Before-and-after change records
[Start of section]

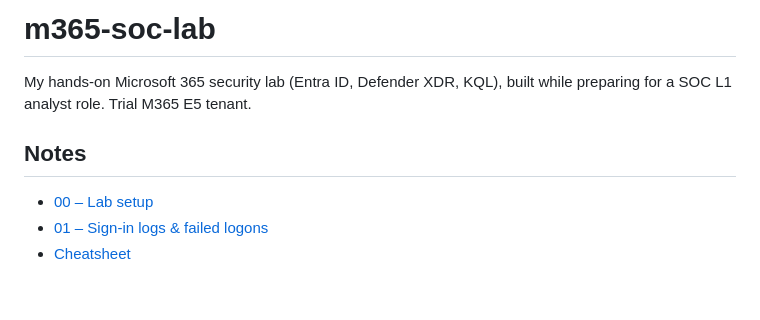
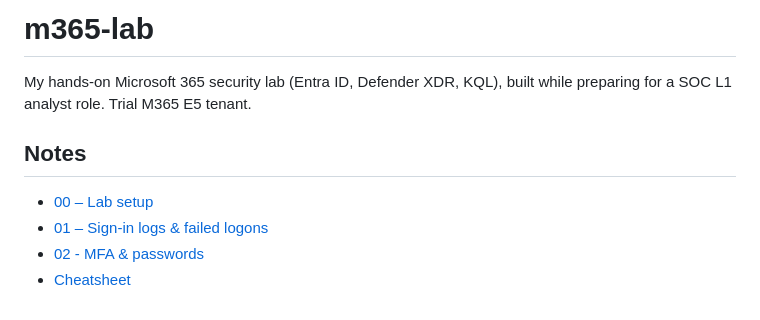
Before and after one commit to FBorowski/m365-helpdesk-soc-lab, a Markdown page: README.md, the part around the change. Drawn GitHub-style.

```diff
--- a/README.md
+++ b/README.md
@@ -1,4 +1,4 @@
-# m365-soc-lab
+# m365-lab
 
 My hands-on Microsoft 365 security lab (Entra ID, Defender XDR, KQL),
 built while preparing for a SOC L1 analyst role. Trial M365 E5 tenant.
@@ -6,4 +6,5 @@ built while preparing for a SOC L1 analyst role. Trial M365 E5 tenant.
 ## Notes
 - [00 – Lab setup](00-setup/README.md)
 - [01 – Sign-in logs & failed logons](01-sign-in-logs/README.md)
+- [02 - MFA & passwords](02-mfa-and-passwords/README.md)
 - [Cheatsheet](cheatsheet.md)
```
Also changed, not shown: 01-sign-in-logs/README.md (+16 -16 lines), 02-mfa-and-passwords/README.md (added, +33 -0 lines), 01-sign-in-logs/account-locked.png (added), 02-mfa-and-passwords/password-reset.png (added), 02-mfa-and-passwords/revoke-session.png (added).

[End of section]
[Start of section]

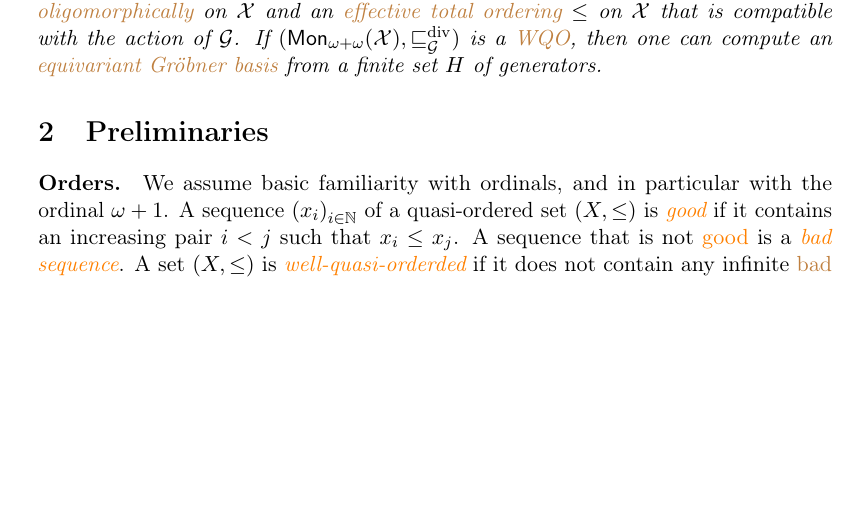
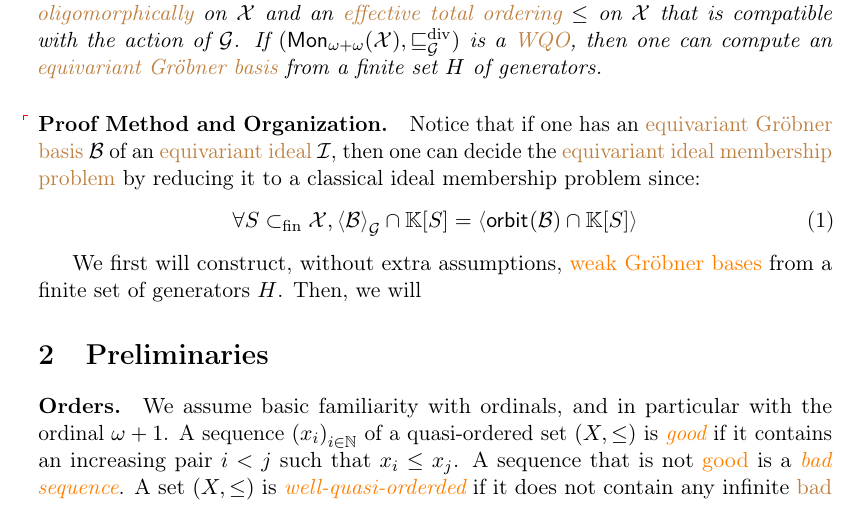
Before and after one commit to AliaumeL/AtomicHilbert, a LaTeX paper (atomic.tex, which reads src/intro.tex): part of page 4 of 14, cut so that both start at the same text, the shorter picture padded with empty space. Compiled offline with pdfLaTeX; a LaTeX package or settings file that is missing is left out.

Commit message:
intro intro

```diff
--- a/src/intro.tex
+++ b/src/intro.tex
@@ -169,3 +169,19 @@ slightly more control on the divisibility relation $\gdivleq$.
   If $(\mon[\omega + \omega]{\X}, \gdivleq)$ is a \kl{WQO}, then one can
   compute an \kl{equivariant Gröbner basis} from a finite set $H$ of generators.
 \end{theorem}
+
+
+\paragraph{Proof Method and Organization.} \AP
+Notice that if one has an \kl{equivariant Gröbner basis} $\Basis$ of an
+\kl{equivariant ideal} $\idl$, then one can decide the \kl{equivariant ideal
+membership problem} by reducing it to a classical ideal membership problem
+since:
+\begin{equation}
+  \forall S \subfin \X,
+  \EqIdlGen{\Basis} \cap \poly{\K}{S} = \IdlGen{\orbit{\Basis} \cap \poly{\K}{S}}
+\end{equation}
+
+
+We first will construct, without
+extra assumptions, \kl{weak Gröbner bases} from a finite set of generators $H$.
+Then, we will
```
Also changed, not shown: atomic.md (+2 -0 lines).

[End of section]
[Start of section]

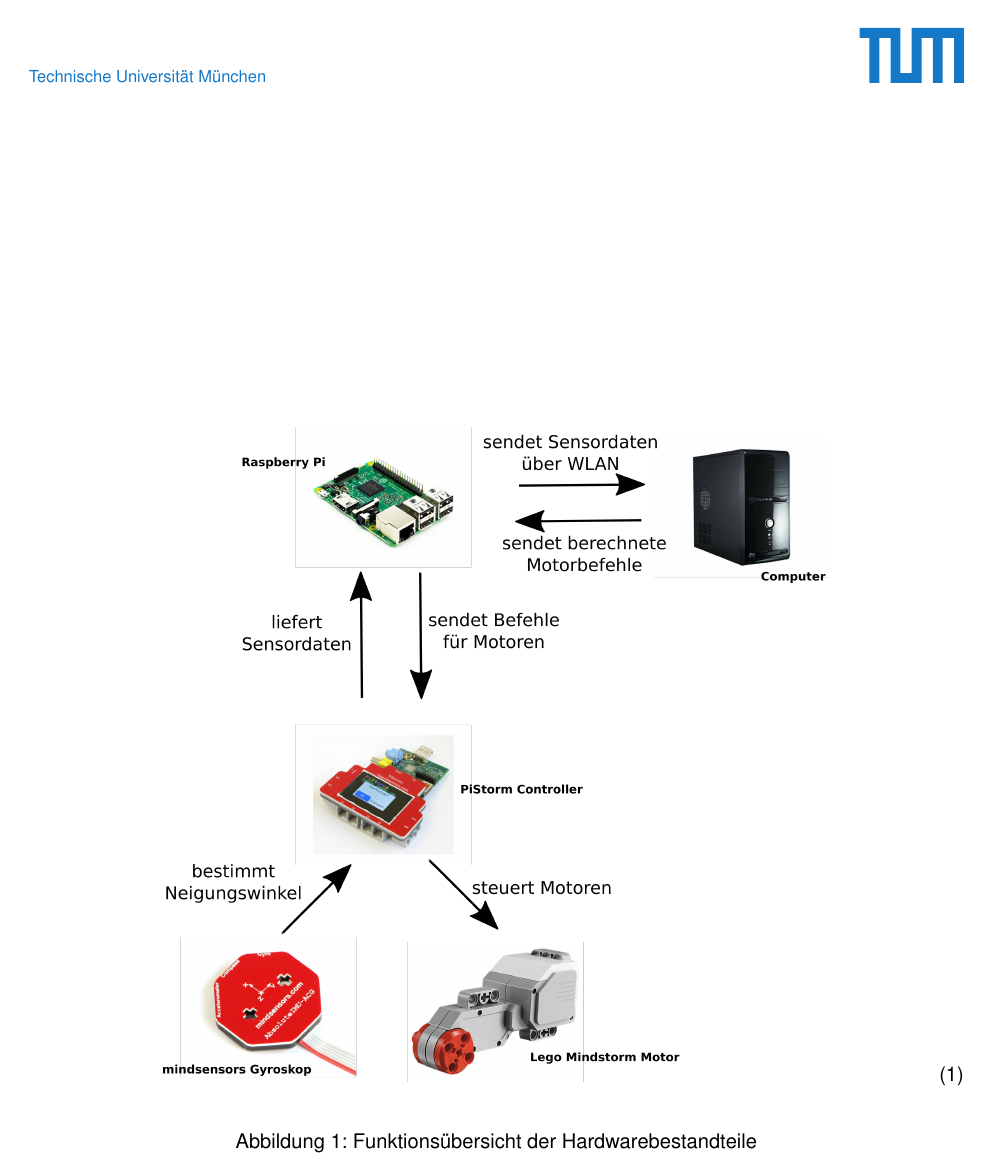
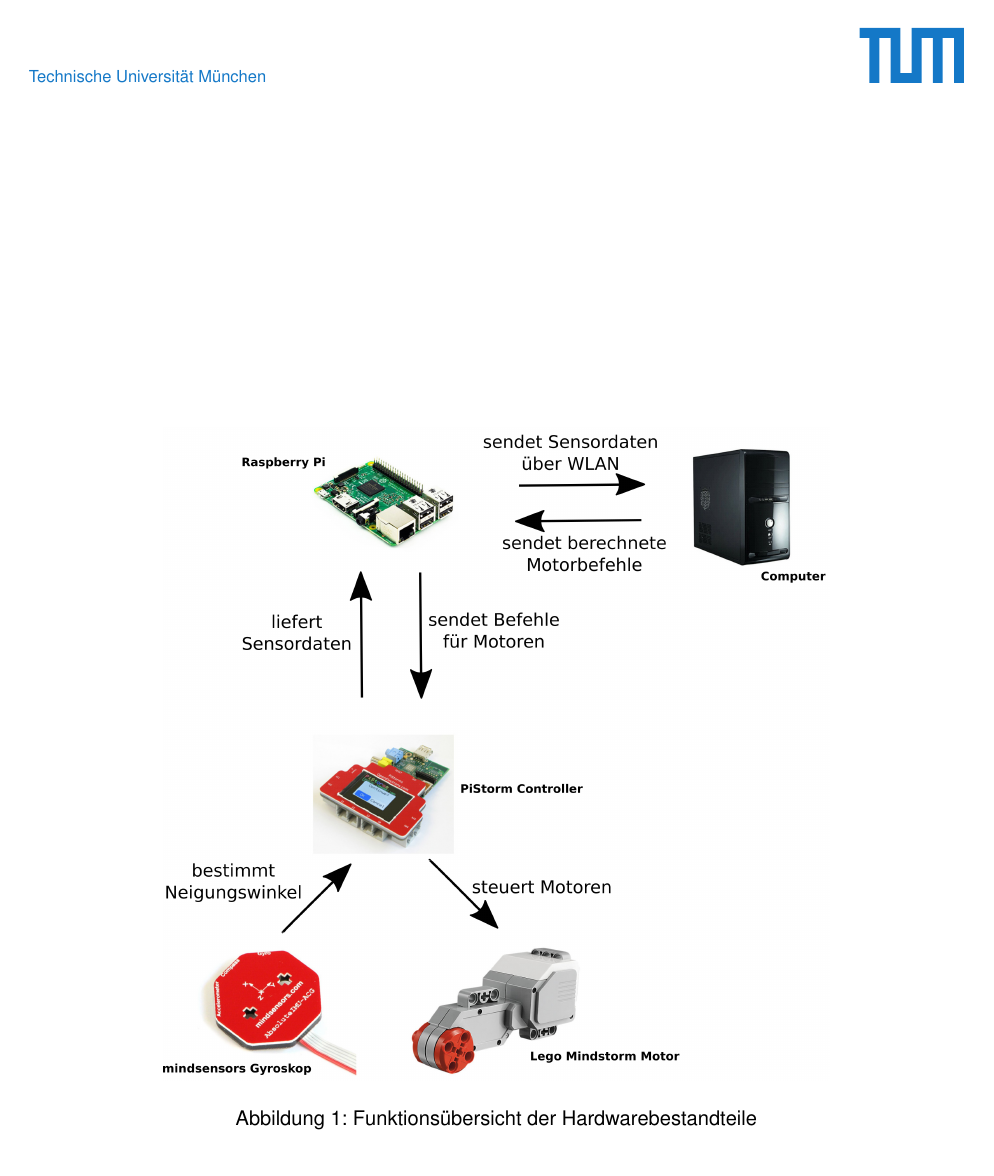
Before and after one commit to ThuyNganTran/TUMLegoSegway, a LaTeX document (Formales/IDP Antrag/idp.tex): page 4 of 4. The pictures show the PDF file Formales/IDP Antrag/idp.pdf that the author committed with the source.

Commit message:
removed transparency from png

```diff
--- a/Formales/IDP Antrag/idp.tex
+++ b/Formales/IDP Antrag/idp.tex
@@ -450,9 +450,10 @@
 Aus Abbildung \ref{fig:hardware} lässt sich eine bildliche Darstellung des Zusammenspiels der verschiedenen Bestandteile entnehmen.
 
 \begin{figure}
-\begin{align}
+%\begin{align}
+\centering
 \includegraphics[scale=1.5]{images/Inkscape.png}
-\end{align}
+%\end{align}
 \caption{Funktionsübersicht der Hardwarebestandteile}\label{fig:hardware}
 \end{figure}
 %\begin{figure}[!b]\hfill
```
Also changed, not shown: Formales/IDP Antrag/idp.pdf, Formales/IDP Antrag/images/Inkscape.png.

[End of section]

* Work required:
Set down only the lines above that fall between the line holding "change. Drawn GitHub-style." and the line holding "Also changed, not shown: 01-sign-in-logs/README.md", inclusive, keeping each exact.

* Task response:
Before and after one commit to FBorowski/m365-helpdesk-soc-lab, a Markdown page: README.md, the part around the change. Drawn GitHub-style.

```diff
--- a/README.md
+++ b/README.md
@@ -1,4 +1,4 @@
-# m365-soc-lab
+# m365-lab
 
 My hands-on Microsoft 365 security lab (Entra ID, Defender XDR, KQL),
 built while preparing for a SOC L1 analyst role. Trial M365 E5 tenant.
@@ -6,4 +6,5 @@ built while preparing for a SOC L1 analyst role. Trial M365 E5 tenant.
 ## Notes
 - [00 – Lab setup](00-setup/README.md)
 - [01 – Sign-in logs & failed logons](01-sign-in-logs/README.md)
+- [02 - MFA & passwords](02-mfa-and-passwords/README.md)
 - [Cheatsheet](cheatsheet.md)
```
Also changed, not shown: 01-sign-in-logs/README.md (+16 -16 lines), 02-mfa-and-passwords/README.md (added, +33 -0 lines), 01-sign-in-logs/account-locked.png (added), 02-mfa-and-passwords/password-reset.png (added), 02-mfa-and-passwords/revoke-session.png (added).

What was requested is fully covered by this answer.